"That’s probably where they see their future," Persily said. "It’s more affordable [than ANWR]. It’s less contentious, and it fully occupies Conoco’s time up here."

Waning interest in developing big, expensive oil projects in places like the Arctic could kill the prospects for the first ANWR lease sale, said Persily.

Still, a lease sale could draw at least some interest, he said. But actual development still seems unlikely.

"The leases could be cheap if there is not a lot of interest from deep-pocketed people, but even if you get it for a dollar, why would you do it if it’s going to cost you billions before you know if there is oil there?" he said.

There are other potential pitfalls for the industry: There is a ballot measure this year that could hike taxes on oil production.

Meanwhile, environmental groups have tried to make investment in ANWR as unpalatable as possible from a public relations perspective.

The largest U.S. banks, and several in Europe, have committed to not directly fund oil and gas development in the Arctic following an extended campaign by the Sierra Club and others (Climatewire, March 4).

It’s unclear what that attempt to pressure not just banks but energy companies may have on ANWR bids, said Brisson of Trustees for Alaska.

"Is any company going to risk its reputation?" she said.

Who will sue?

Critics of BLM’s decision to allow oil and gas leasing in the Arctic refuge say it has several fatal flaws that could imperil it in court.

"The law requires the agency to carefully analyze, disclose and mitigate the numerous inherent harms that opening up this amazing place to oil drilling will cause. But the agency ignored these obligations," said Kristen Monsell, a senior attorney at the Center for Biological Diversity, in an email.

For example, she said, the agency failed to take a "hard look" at how oil spills or seismic activity planned in the heart of polar bear habitat would affect the vulnerable species. The plan also did not take into account the increased stress on the animals from the project and how those stresses will negatively affect a species already at risk from rising global temperatures.

Monsell criticized BLM for making assumptions in its analysis that she said underestimate the climate effects of the project.

The federal agency could also face challenges over its pace for moving forward with drilling and for failing to work closely enough with the Fish and Wildlife Service in its decisionmaking.

"BLM ignored agency scientists again and again in this process, including calls by FWS for significant information gaps to be closed before a program is adopted," Brisson said in an email. "This is only one way that BLM rushed to adopt this program."

Additionally, the record of decision takes up the most expansive of the scenarios Interior considered in its environmental analysis by opening nearly all of the coastal plain’s acreage for drilling.

That route has already been flagged as problematic by some critics who say the administration is overstepping limitations meant to protect the refuge.

Matt Lee-Ashley, a senior fellow at the Center for American Progress, noted that the record of decision is poised to barrel past a technical 2,000-acre surface footprint limitation set up by Congress.

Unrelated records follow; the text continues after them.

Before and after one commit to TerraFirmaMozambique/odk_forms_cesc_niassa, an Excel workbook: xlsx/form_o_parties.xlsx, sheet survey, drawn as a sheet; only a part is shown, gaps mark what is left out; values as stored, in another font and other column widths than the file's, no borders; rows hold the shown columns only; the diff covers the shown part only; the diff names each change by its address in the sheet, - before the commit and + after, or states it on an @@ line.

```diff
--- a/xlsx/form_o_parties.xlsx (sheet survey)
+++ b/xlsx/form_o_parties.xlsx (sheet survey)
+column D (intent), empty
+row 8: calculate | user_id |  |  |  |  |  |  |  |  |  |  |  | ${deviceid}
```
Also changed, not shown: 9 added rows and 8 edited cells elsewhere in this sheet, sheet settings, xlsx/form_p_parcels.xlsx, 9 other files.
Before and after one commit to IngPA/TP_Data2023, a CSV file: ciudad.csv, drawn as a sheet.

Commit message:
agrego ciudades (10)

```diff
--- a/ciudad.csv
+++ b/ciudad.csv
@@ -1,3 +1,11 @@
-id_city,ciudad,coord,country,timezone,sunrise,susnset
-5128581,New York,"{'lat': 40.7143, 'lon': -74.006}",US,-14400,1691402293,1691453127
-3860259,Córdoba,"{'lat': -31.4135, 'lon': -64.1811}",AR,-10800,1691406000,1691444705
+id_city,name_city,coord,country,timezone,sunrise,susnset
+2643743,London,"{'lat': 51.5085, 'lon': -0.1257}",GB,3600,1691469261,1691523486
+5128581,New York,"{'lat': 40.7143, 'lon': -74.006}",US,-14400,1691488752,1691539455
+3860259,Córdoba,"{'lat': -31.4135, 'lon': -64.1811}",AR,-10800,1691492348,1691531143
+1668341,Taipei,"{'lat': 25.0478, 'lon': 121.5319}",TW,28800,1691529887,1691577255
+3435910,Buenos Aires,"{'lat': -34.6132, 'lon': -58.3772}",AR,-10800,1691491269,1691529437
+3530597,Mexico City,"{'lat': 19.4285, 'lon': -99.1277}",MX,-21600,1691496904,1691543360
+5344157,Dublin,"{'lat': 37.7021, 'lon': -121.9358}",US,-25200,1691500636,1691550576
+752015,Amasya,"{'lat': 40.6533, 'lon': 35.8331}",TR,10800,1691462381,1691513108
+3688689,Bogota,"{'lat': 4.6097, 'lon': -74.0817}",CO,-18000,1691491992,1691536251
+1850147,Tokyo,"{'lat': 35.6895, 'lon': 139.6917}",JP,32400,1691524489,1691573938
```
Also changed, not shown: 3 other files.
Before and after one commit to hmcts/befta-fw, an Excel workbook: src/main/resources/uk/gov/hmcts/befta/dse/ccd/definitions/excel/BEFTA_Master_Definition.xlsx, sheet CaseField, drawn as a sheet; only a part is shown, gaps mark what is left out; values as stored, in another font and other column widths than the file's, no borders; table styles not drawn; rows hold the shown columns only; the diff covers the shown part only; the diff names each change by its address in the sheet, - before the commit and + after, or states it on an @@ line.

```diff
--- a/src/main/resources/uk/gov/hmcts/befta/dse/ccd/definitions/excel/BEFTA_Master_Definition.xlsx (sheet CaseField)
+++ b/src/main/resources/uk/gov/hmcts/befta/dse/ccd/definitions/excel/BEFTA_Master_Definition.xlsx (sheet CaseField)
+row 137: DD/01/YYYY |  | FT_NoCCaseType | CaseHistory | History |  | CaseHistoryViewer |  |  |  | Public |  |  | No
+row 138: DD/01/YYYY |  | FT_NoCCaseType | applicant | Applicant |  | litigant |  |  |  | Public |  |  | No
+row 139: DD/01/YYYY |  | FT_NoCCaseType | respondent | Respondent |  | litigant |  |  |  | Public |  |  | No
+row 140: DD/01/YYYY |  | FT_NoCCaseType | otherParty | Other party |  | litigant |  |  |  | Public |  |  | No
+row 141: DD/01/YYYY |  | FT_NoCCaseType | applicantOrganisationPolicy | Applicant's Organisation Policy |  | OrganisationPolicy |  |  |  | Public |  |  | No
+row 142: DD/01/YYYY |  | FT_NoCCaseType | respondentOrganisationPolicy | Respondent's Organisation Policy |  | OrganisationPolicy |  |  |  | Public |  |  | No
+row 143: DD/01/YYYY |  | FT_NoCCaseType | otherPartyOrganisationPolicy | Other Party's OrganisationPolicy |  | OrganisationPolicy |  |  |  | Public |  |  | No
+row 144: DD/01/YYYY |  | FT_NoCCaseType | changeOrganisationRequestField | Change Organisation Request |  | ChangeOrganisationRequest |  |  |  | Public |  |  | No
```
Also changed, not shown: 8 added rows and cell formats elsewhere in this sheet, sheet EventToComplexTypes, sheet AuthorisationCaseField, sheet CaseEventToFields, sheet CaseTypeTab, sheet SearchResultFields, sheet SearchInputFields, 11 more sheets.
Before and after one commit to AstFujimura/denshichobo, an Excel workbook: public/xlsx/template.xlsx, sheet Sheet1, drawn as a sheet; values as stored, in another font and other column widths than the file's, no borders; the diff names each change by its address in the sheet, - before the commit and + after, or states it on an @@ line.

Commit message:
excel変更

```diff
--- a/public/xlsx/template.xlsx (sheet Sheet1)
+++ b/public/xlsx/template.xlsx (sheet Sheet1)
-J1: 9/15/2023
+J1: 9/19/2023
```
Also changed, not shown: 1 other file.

Similar accusations of flawed analysis were a common theme in responses to Interior’s announcement from conservationists and watchdog organizations. Autumn Hanna, vice president of Taxpayers for Common Sense, deemed the program a "fool’s errand."

The Trump administration has lost several high-profile energy battles in the courts, from industry regulations to pipeline projects, based on failures to follow process, some observers noted yesterday. It’s a weak spot that several appeared ready to exploit.

The administration’s record of decision on the oil and gas leasing plan repeats the "the same errors" that it made before losing oil pipelines like Keystone XL, which was halted due to problems with Endangered Species Act compliance, said Jessica Girard, director of the Fairbanks Climate Action Coalition, in a statement.

"The fight is not over," Bernadette Demientieff, executive director of the Gwich’in Steering Committee, said in a statement. "We have attorneys on this case, and the courts will get to hear about the corrupt and illegal ways the Trump administration has used to open the Sacred Place Where Life Begins for drilling."